Records contained in a dataset:
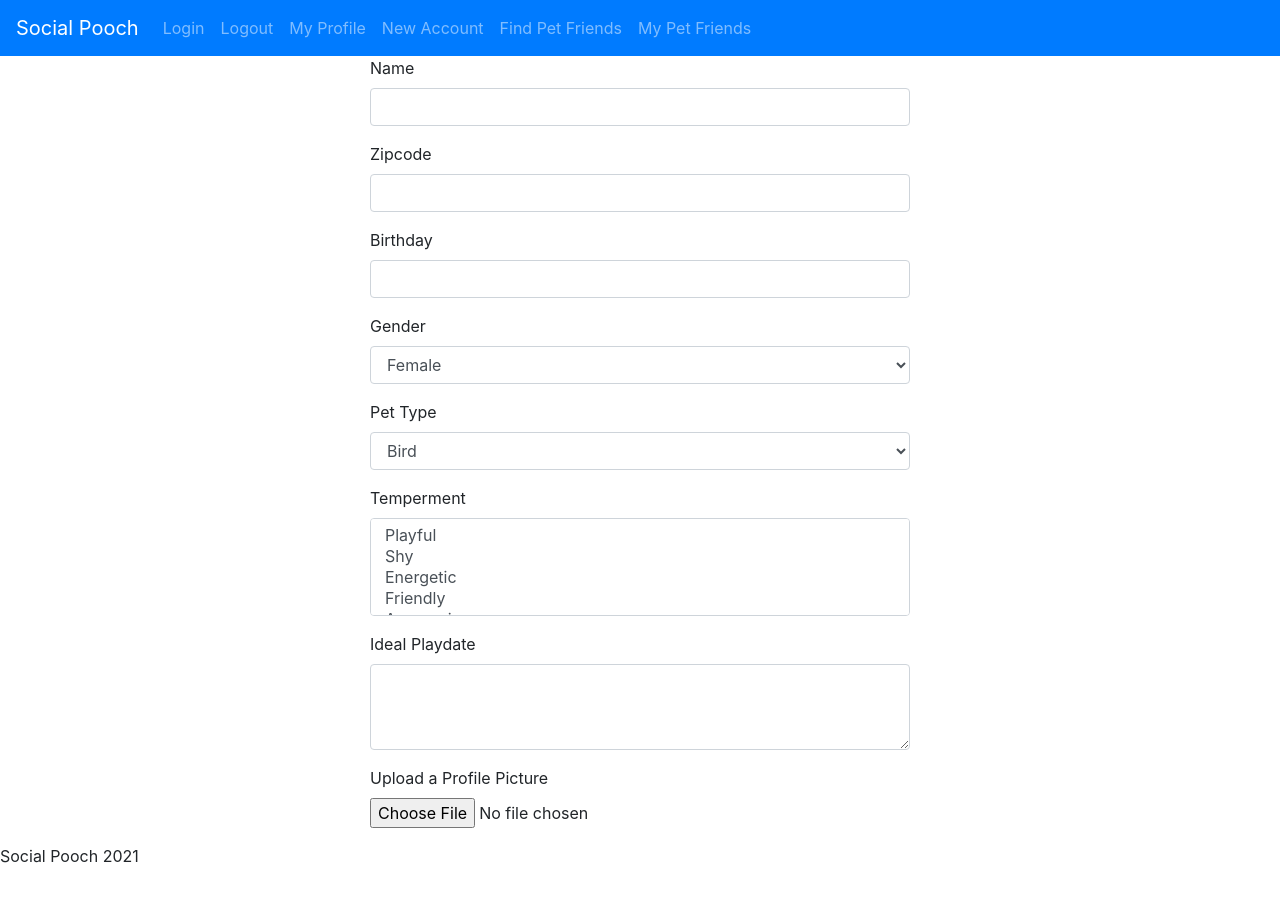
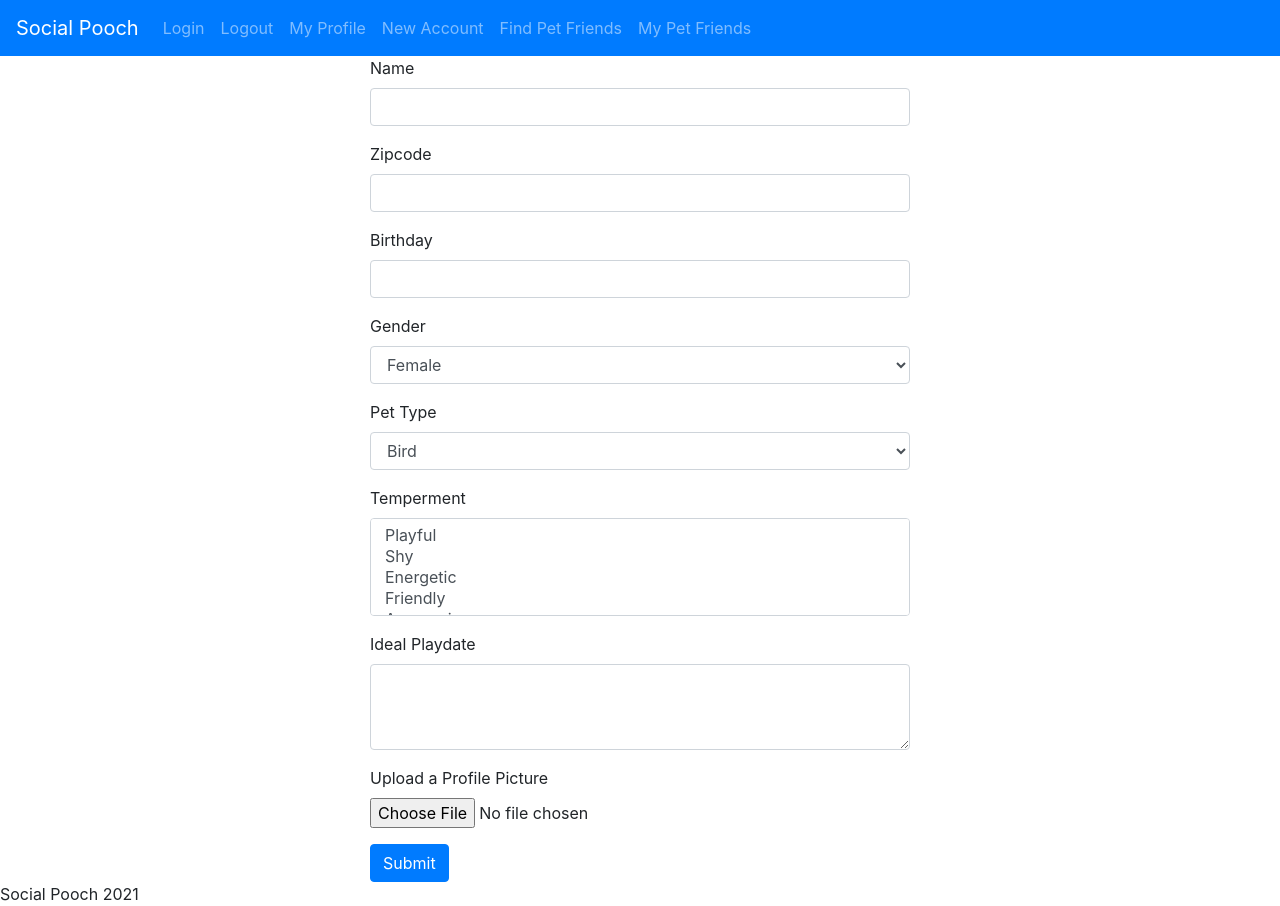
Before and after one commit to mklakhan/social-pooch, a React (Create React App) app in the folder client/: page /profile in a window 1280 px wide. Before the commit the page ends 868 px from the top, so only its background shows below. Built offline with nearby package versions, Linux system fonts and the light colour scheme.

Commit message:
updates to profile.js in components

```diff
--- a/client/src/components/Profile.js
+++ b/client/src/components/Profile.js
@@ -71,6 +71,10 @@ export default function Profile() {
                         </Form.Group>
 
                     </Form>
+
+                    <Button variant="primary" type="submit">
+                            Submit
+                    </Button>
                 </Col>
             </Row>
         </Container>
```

_What this task involves_
Pull out the lines above in which the word "client" appears.

_Reply to the exercise_
Before and after one commit to mklakhan/social-pooch, a React (Create React App) app in the folder client/: page /profile in a window 1280 px wide. Before the commit the page ends 868 px from the top, so only its background shows below. Built offline with nearby package versions, Linux system fonts and the light colour scheme.
--- a/client/src/components/Profile.js
+++ b/client/src/components/Profile.js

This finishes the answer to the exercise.